## What is needed
Your job is to report every line of the entries that has "diff".

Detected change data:
_ _ _ _ _
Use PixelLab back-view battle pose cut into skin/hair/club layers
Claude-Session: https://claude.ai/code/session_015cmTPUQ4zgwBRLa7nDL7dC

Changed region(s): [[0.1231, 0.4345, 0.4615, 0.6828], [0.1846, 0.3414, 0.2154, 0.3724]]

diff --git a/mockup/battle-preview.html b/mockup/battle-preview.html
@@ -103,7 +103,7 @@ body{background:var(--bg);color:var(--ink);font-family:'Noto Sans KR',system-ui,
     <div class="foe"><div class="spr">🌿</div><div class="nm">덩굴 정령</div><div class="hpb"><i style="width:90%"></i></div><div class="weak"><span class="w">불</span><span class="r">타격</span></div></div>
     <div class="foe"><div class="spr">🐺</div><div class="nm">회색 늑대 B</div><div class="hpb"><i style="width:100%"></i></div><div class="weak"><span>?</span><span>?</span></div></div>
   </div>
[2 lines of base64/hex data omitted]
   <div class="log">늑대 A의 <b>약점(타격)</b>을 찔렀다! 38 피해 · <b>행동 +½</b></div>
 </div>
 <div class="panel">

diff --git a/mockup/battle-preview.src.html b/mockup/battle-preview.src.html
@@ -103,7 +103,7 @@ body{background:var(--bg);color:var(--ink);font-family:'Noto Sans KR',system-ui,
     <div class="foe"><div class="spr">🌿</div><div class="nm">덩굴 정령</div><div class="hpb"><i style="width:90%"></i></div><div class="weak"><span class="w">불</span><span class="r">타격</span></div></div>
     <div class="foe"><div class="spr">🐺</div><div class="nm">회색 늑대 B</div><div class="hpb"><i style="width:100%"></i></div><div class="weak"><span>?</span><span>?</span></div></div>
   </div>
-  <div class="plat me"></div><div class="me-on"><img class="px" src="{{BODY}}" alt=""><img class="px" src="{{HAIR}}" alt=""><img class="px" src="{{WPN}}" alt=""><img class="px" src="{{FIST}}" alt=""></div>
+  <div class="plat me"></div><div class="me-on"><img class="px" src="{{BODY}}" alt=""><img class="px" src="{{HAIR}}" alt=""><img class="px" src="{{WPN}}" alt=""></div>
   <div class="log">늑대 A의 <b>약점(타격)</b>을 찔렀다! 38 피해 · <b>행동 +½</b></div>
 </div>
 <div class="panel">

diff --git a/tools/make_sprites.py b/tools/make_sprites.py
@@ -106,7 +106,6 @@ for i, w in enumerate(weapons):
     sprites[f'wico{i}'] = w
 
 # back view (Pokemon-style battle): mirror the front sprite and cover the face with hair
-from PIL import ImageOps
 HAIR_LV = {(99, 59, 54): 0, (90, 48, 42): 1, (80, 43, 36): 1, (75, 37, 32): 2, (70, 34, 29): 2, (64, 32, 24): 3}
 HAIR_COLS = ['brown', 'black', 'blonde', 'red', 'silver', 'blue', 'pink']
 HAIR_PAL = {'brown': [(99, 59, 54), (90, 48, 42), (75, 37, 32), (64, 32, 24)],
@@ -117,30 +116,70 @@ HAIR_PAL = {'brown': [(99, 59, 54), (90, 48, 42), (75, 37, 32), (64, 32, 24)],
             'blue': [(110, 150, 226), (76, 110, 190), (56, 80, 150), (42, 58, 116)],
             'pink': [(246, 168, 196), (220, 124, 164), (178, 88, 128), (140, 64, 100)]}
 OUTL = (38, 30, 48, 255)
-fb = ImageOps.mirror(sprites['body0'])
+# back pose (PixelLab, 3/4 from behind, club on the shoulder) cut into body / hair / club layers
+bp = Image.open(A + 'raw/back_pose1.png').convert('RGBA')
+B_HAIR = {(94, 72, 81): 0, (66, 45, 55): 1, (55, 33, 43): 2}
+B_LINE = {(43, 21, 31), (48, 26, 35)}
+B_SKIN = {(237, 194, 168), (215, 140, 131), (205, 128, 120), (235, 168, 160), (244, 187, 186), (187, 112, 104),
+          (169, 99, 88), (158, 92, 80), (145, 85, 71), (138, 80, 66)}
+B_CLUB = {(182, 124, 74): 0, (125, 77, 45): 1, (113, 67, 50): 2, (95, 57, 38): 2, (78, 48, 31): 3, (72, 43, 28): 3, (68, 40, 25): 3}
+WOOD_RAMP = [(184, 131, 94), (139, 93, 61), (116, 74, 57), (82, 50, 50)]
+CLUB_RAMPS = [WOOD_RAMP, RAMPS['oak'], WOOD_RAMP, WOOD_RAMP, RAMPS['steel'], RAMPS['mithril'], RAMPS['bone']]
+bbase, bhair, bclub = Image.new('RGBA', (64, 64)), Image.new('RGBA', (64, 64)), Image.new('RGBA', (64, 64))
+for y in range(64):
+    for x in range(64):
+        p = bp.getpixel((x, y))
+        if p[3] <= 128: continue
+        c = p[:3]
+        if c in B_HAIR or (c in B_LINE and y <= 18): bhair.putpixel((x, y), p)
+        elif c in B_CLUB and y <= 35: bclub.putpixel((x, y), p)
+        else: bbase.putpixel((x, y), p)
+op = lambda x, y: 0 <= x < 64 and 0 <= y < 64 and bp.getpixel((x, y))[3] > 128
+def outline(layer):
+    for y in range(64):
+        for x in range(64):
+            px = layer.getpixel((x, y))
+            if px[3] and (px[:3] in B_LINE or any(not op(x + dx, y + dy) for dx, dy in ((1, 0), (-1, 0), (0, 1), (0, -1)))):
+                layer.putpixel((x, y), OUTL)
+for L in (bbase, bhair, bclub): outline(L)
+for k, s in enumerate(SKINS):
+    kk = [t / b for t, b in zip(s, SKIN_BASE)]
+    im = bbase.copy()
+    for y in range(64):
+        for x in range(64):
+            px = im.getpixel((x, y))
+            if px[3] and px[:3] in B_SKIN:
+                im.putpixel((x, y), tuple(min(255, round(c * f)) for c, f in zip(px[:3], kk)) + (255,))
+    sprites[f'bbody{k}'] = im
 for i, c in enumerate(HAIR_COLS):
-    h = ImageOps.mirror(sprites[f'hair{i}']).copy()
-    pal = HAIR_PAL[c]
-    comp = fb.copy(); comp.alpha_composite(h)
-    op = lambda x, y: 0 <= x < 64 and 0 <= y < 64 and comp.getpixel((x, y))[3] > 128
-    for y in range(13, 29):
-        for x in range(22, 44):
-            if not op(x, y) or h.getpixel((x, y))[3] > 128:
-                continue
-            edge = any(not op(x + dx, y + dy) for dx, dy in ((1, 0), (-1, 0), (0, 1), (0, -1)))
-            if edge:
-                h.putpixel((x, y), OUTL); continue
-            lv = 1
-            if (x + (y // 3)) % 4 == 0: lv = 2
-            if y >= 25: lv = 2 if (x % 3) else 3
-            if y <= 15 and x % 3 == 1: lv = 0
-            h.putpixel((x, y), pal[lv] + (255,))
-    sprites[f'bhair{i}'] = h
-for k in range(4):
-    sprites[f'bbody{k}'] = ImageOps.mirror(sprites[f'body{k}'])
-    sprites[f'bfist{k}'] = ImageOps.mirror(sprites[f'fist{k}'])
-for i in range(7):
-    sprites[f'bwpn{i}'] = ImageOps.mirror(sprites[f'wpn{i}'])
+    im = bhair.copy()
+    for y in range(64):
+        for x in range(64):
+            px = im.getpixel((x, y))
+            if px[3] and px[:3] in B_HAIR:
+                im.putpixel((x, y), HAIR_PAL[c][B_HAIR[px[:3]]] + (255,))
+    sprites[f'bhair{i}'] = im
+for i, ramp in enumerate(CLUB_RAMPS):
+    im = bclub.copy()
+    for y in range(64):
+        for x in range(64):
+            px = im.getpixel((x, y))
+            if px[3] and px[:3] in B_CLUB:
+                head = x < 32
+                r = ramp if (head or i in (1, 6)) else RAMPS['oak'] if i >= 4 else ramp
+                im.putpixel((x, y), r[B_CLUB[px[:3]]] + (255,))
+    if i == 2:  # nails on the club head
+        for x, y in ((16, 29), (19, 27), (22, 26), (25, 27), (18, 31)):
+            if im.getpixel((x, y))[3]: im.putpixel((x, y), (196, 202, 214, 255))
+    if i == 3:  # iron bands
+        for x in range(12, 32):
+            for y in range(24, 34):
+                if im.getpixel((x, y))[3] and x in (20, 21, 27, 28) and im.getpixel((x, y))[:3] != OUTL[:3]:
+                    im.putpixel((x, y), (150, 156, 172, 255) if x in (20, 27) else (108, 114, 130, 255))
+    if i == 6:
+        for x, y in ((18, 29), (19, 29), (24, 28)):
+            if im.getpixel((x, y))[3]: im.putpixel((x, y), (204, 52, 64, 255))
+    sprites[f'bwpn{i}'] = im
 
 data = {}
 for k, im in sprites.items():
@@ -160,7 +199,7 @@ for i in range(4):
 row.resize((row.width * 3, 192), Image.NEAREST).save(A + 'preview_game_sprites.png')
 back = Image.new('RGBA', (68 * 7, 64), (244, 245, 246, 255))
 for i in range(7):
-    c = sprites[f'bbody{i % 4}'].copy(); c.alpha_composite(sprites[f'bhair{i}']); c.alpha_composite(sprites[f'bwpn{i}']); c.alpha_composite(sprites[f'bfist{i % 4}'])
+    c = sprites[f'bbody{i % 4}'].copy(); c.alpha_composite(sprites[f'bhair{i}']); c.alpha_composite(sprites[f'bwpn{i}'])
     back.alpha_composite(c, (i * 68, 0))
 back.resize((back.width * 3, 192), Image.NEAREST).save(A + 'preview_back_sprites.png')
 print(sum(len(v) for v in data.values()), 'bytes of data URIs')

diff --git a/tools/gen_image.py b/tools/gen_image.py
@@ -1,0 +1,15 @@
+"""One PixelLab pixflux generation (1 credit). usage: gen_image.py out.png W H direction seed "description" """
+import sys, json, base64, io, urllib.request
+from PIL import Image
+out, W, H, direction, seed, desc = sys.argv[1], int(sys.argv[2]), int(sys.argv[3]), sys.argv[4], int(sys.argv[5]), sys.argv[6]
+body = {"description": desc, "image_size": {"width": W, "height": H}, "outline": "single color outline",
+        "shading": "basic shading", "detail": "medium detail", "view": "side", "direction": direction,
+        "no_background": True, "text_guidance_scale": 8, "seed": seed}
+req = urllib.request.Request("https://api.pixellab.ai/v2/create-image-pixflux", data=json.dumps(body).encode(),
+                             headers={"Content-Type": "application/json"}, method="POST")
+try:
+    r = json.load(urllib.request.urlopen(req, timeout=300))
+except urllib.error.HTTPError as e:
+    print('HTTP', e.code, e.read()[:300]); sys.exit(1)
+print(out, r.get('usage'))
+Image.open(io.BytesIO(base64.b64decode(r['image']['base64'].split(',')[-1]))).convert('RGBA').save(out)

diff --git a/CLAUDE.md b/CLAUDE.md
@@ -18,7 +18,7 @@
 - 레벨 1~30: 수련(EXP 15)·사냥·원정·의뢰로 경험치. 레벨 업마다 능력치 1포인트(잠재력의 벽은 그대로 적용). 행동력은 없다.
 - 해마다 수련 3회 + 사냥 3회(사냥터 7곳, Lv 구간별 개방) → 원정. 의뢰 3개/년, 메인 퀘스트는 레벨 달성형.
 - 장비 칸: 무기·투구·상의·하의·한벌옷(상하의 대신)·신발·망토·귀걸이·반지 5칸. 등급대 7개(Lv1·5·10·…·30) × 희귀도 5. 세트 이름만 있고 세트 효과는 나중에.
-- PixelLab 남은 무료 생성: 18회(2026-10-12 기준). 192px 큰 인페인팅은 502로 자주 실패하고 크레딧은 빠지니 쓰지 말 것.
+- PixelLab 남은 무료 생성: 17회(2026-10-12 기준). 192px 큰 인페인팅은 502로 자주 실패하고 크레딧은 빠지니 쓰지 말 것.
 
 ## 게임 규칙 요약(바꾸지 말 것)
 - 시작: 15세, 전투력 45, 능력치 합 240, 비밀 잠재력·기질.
_ _ _ _ _
## Your solution
diff --git a/mockup/battle-preview.html b/mockup/battle-preview.html
diff --git a/mockup/battle-preview.src.html b/mockup/battle-preview.src.html
diff --git a/tools/make_sprites.py b/tools/make_sprites.py
diff --git a/tools/gen_image.py b/tools/gen_image.py
diff --git a/CLAUDE.md b/CLAUDE.md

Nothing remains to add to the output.